Task statement: Respond with the count alone after checking every line in the material below for "时间被谁占".

☆ ☆ ☆ ☆ ☆ ☆ ☆

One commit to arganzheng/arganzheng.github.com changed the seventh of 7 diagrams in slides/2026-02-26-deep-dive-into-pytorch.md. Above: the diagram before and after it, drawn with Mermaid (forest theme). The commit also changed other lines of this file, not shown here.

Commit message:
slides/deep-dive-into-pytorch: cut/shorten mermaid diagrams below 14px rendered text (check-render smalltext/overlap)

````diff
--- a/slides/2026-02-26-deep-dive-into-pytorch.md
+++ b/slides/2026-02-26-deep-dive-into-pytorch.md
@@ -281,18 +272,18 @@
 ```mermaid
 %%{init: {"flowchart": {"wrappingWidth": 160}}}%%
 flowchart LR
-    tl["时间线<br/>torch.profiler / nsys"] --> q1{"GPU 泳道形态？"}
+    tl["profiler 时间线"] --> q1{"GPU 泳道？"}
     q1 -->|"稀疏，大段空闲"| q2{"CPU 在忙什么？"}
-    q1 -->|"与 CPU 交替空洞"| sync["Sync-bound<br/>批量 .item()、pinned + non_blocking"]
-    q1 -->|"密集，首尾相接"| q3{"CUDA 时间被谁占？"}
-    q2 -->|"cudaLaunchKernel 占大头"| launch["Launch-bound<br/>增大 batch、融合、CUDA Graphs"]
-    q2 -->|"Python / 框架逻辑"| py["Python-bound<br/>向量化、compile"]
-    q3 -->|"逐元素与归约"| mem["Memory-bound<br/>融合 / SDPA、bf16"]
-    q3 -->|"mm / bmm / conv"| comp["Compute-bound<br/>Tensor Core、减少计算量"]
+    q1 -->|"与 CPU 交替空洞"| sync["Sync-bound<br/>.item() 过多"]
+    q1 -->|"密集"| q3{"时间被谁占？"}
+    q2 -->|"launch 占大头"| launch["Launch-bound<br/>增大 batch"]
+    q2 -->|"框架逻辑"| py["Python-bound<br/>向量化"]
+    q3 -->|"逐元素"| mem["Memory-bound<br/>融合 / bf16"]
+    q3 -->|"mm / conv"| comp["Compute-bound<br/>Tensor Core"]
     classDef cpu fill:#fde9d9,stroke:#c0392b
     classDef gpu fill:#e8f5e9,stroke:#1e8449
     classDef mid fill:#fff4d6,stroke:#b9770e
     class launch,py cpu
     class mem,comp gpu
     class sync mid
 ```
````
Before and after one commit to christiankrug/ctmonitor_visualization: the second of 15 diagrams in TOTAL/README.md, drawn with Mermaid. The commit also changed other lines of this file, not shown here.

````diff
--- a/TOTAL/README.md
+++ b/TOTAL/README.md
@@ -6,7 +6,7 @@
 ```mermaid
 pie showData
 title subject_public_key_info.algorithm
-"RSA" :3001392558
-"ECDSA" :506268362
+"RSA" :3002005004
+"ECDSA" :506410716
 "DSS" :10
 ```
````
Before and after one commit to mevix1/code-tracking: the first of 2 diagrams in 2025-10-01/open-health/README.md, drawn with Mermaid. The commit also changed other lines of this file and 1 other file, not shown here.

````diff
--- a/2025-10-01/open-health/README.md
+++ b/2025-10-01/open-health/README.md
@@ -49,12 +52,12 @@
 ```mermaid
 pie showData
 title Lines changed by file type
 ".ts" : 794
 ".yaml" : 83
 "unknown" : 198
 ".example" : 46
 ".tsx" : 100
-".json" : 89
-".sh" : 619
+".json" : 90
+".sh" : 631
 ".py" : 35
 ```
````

☆ ☆ ☆ ☆ ☆ ☆ ☆

Written response: 2